(“Lumen Fidei,” #60)

In a few days, on Tuesday, Aug. 15,

we will celebrate the Solemnity of the Assumption of the Blessed Virgin Mary. “Mary, the Mother of God,” is the patroness of the Diocese of Evansville, so my thoughts and prayers will be with my former diocese in a special way on this feast day.

We believe that Mary is both the mother of God and our mother. This Church teaching is a powerful example of what I call “the Catholic both/and.” On matters of great importance like this, we Catholics refuse to choose between one extreme or another—what I call “the either/or mentality.”

Long ago, the Church rejected the argument that Mary is simply the mother of Jesus’ humanity, that his divinity is not part of her motherhood. We believe that Jesus is both God and man. And with this affirmation comes a similar truth—that Mary is the mother of Jesus in both his divinity and his humanity.

The Blessed Virgin Mary, the mother of God and our mother, is the model for authentic Christian discipleship. Pope Francis tells us, “The Mother of our Lord is the perfect icon of faith; as Saint Elizabeth would say: ‘Blessed is she who believed’[Lk 1:45]” (“Lumen Fidei,” #58).

The Holy Father calls Mary an “icon of faith” because her entire life makes the abstract theological virtue of faith concrete and visible to us. Mary is blessed because she believed; she is blessed because she accepted God’s will for her (without fully understanding it); and she is blessed because she said “yes” when she was asked to sacrifice her whole life to God’s mysterious plan (“Lumen Fidei,  #58). As both virgin and Mother, Mary offers us a clear sign of both Christ’s divine sonship and his humanity.

Pope Francis reminds us that Mary was the culmination of a tradition of faith. In fact, the pope tells us, “In Mary, the Daughter of Zion, is fulfilled the long history of faith of the Old Testament, with its account of so many faithful women, beginning with Sarah: women who alongside the patriarchs, were those in whom God’s promise was fulfilled and new life flowered” (“Lumen Fidei,” #58). “Blessed are you among women,” we pray, using the words of St. Elizabeth. “And blessed is the fruit of your womb, Jesus.”
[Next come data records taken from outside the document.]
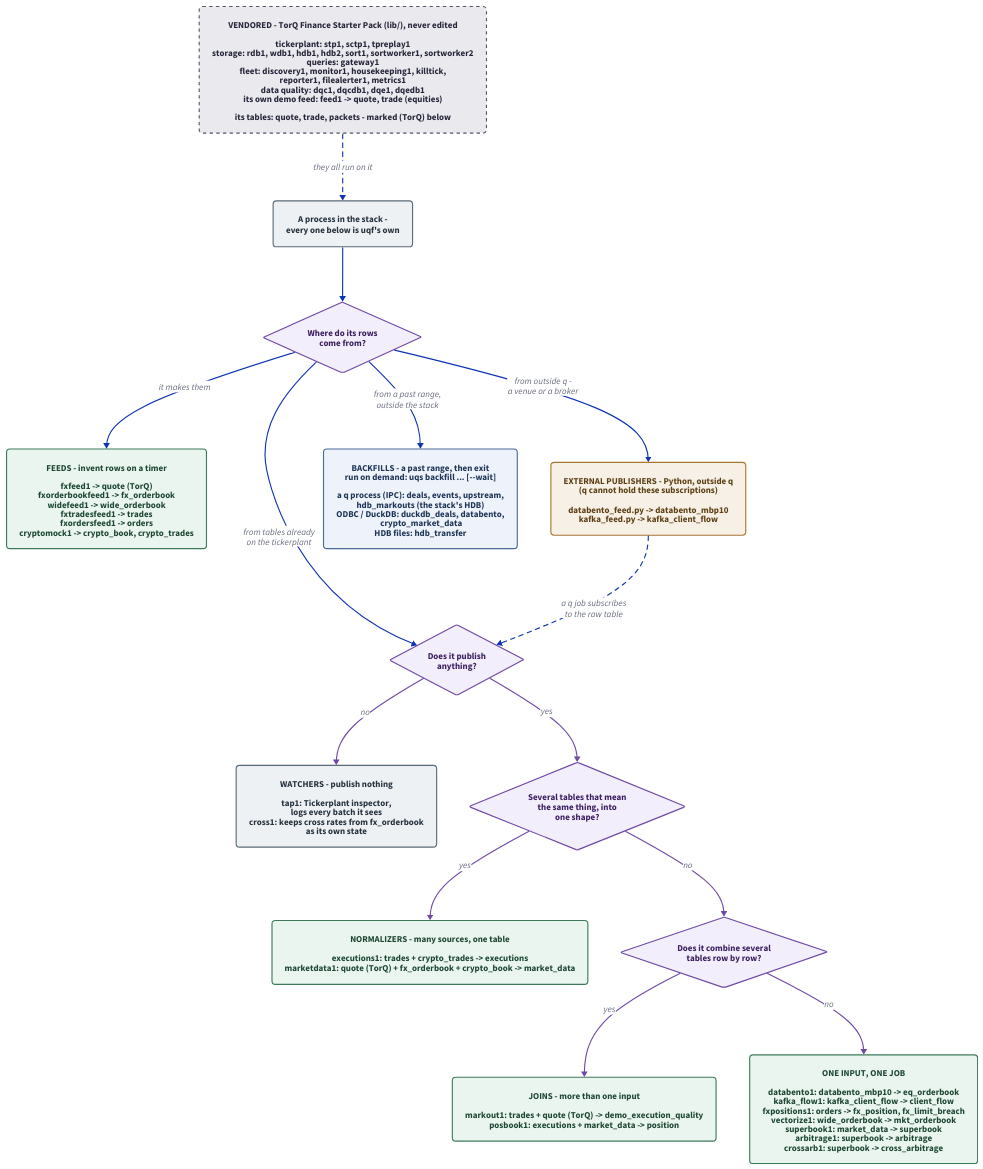
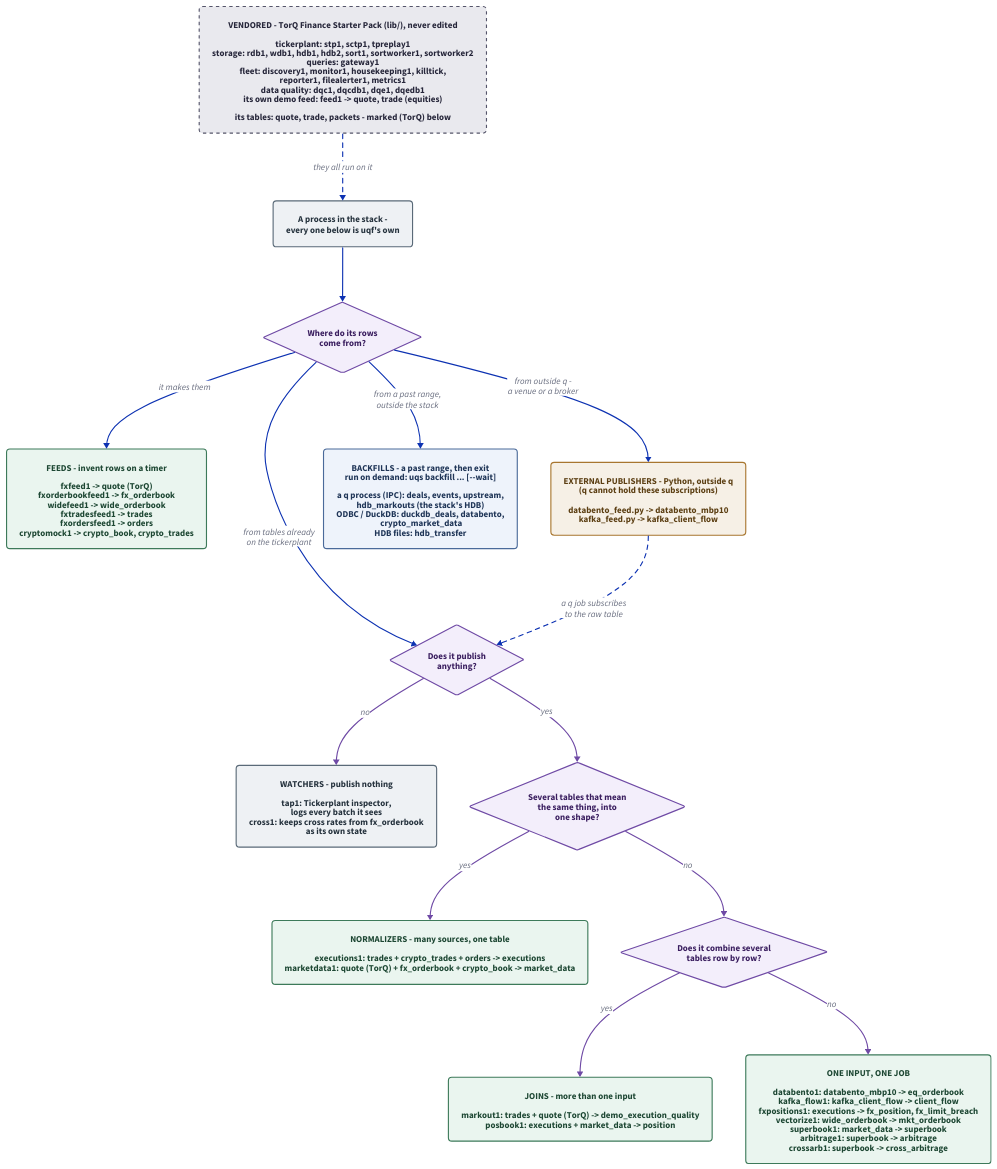
The diagram in docs/diagrams/services-showcase.d2 (kwojdalski/uqf), drawn with D2 before and after one commit. The commit also changed 24 other files, not shown here.

```diff
--- a/docs/diagrams/services-showcase.d2
+++ b/docs/diagrams/services-showcase.d2
@@ -1,125 +1,125 @@
 # services-showcase.d2 - how the stack's processes differ, as a decision tree.
 #
 # Rendered by scripts/generate/render_diagrams.py, which CI runs with
 # --check. Embedded from docs/services/README.md.
 #
 # WHAT THIS DIAGRAM IS FOR. The showcase lists every process; this sorts them
 # by the two things that tell them apart: where their rows come from, and what
 # they do with the tables they read. Each leaf names its processes with the
 # tables they read and write, as the generated process table has them
 # (docs/reference/processes.md) - so it can be checked, not just believed.
 #
 # The Databento and Kafka processes are the easy ones to misread: the
 # PUBLISHER is a Python handler outside q (a q process cannot hold either
 # subscription), and databento1 / kafka_flow1 are ordinary subscribers to the
 # raw table it publishes. The drawing routes them through "from outside q"
 # and back into the subscriber questions for that reason.
 #
 # VENDORED vs OURS. Every process in the tree is uqf's own; the dashed box on
 # top is the TorQ Finance Starter Pack they run on (lib/, never edited) - its
 # 23 processes, as docs/reference/processes.md lists them, and its three
 # tables. A vendored table in a leaf is marked (TorQ): today that is `quote`,
 # which fxfeed1 writes beside TorQ's own feed1.
 
 direction: down
 
 vars: {
   d2-config: {
     pad: 40
   }
 }
 
 classes: {
   question: {
     shape: diamond
     style: {
       fill: "#f3eefb"
       stroke: "#6f4aa5"
       font-color: "#3a1e5f"
     }
   }
   group: {
     style: {
       fill: "#eaf5ef"
       stroke: "#3d7a5a"
       font-color: "#1d4733"
       border-radius: 6
     }
   }
   external: {
     style: {
       fill: "#f6f0e6"
       stroke: "#a8762f"
       font-color: "#5c3f13"
       border-radius: 6
     }
   }
   bounded: {
     style: {
       fill: "#eef3fb"
       stroke: "#4a6a9a"
       font-color: "#1f3557"
       border-radius: 6
     }
   }
   vendored: {
     style: {
       fill: "#e9e9ee"
       stroke: "#55556a"
       font-color: "#26263a"
       border-radius: 6
       stroke-dash: 3
     }
   }
   quiet: {
     style: {
       fill: "#eef1f4"
       stroke: "#5a6a78"
       font-color: "#25323d"
       border-radius: 6
     }
   }
 }
 
 vendored: "VENDORED - TorQ Finance Starter Pack (lib/), never edited\n\ntickerplant: stp1, sctp1, tpreplay1\nstorage: rdb1, wdb1, hdb1, hdb2, sort1, sortworker1, sortworker2\nqueries: gateway1\nfleet: discovery1, monitor1, housekeeping1, killtick,\nreporter1, filealerter1, metrics1\ndata quality: dqc1, dqcdb1, dqe1, dqedb1\nits own demo feed: feed1 -> quote, trade (equities)\n\nits tables: quote, trade, packets - marked (TorQ) below" { class: vendored }
 
 start: "A process in the stack -\nevery one below is uqf's own" { class: quiet }
 
 vendored -> start: "they all run on it" { style.stroke-dash: 4 }
 
 q_source: "Where do its rows\ncome from?" { class: question }
 
 feeds: "FEEDS - invent rows on a timer\n\nfxfeed1 -> quote (TorQ)\nfxorderbookfeed1 -> fx_orderbook\nwidefeed1 -> wide_orderbook\nfxtradesfeed1 -> trades\nfxordersfeed1 -> orders\ncryptomock1 -> crypto_book, crypto_trades" { class: group }
 
 external: "EXTERNAL PUBLISHERS - Python, outside q\n(q cannot hold these subscriptions)\n\ndatabento_feed.py -> databento_mbp10\nkafka_feed.py -> kafka_client_flow" { class: external }
 
 backfills: "BACKFILLS - a past range, then exit\nrun on demand: uqs backfill ... [--wait]\n\na q process (IPC): deals, events, upstream,\nhdb_markouts (the stack's HDB)\nODBC / DuckDB: duckdb_deals, databento,\n crypto_market_data\nHDB files: hdb_transfer" { class: bounded }
 
 q_publish: "Does it publish\nanything?" { class: question }
 
 quiet_leaves: "WATCHERS - publish nothing\n\ntap1: Tickerplant inspector,\nlogs every batch it sees\ncross1: keeps cross rates from fx_orderbook\nas its own state" { class: quiet }
 
 q_same: "Several tables that mean\nthe same thing, into\none shape?" { class: question }
 
-normalizers: "NORMALIZERS - many sources, one table\n\nexecutions1: trades + crypto_trades -> executions\nmarketdata1: quote (TorQ) + fx_orderbook + crypto_book -> market_data" { class: group }
+normalizers: "NORMALIZERS - many sources, one table\n\nexecutions1: trades + crypto_trades + orders -> executions\nmarketdata1: quote (TorQ) + fx_orderbook + crypto_book -> market_data" { class: group }
 
 q_join: "Does it combine several\ntables row by row?" { class: question }
 
 joins: "JOINS - more than one input\n\nmarkout1: trades + quote (TorQ) -> demo_execution_quality\nposbook1: executions + market_data -> position" { class: group }
 
-single: "ONE INPUT, ONE JOB\n\ndatabento1: databento_mbp10 -> eq_orderbook\nkafka_flow1: kafka_client_flow -> client_flow\nfxpositions1: orders -> fx_position, fx_limit_breach\nvectorize1: wide_orderbook -> mkt_orderbook\nsuperbook1: market_data -> superbook\narbitrage1: superbook -> arbitrage\ncrossarb1: superbook -> cross_arbitrage" { class: group }
+single: "ONE INPUT, ONE JOB\n\ndatabento1: databento_mbp10 -> eq_orderbook\nkafka_flow1: kafka_client_flow -> client_flow\nfxpositions1: executions -> fx_position, fx_limit_breach\nvectorize1: wide_orderbook -> mkt_orderbook\nsuperbook1: market_data -> superbook\narbitrage1: superbook -> arbitrage\ncrossarb1: superbook -> cross_arbitrage" { class: group }
 
 start -> q_source
 q_source -> feeds: "it makes them"
 q_source -> external: "from outside q -\na venue or a broker"
 q_source -> q_publish: "from tables already\non the tickerplant"
 q_source -> backfills: "from a past range,\noutside the stack"
 
 external -> q_publish: "a q job subscribes\nto the raw table" { style.stroke-dash: 4 }
 
 q_publish -> quiet_leaves: "no" { style.stroke: "#6f4aa5" }
 q_publish -> q_same: "yes" { style.stroke: "#6f4aa5" }
 q_same -> normalizers: "yes" { style.stroke: "#6f4aa5" }
 q_same -> q_join: "no" { style.stroke: "#6f4aa5" }
 q_join -> joins: "yes" { style.stroke: "#6f4aa5" }
 q_join -> single: "no" { style.stroke: "#6f4aa5" }
```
We Christians place all our faith, hope and love in Jesus Christ. We do not believe in Mary. We believe with Mary and the entire communion of saints living and deceased. “At the center of our faith,” Pope Francis teaches, “is the confession of Jesus, the Son of God, born of a woman, who brings us, through the gift of the Holy Spirit, to adoptions as sons and daughters [cf. Gal 4:4]” (“Lumen Fidei,” #59). Mary points the way to him. Both her life on Earth and her constant intercession from heaven show us how to believe—and how to put our faith into practice.

For the past 2,000 years, Christians have turned to Mary, the first disciple of Jesus Christ, for help in believing and in strengthening our belief. Her witness and her intercession “awaken in us a desire to follow in his footsteps, to go forth from our own land and to receive his promise” (“Lumen Fidei,” #60). Mary helps us be touched by the love of Christ and to touch him in return by our fidelity to his words and example. Mary helps us to completely give ourselves to Jesus through the kind of personal encounter with him that stirs our hearts and fills us with a holy zeal to follow him as missionary disciples without counting the cost.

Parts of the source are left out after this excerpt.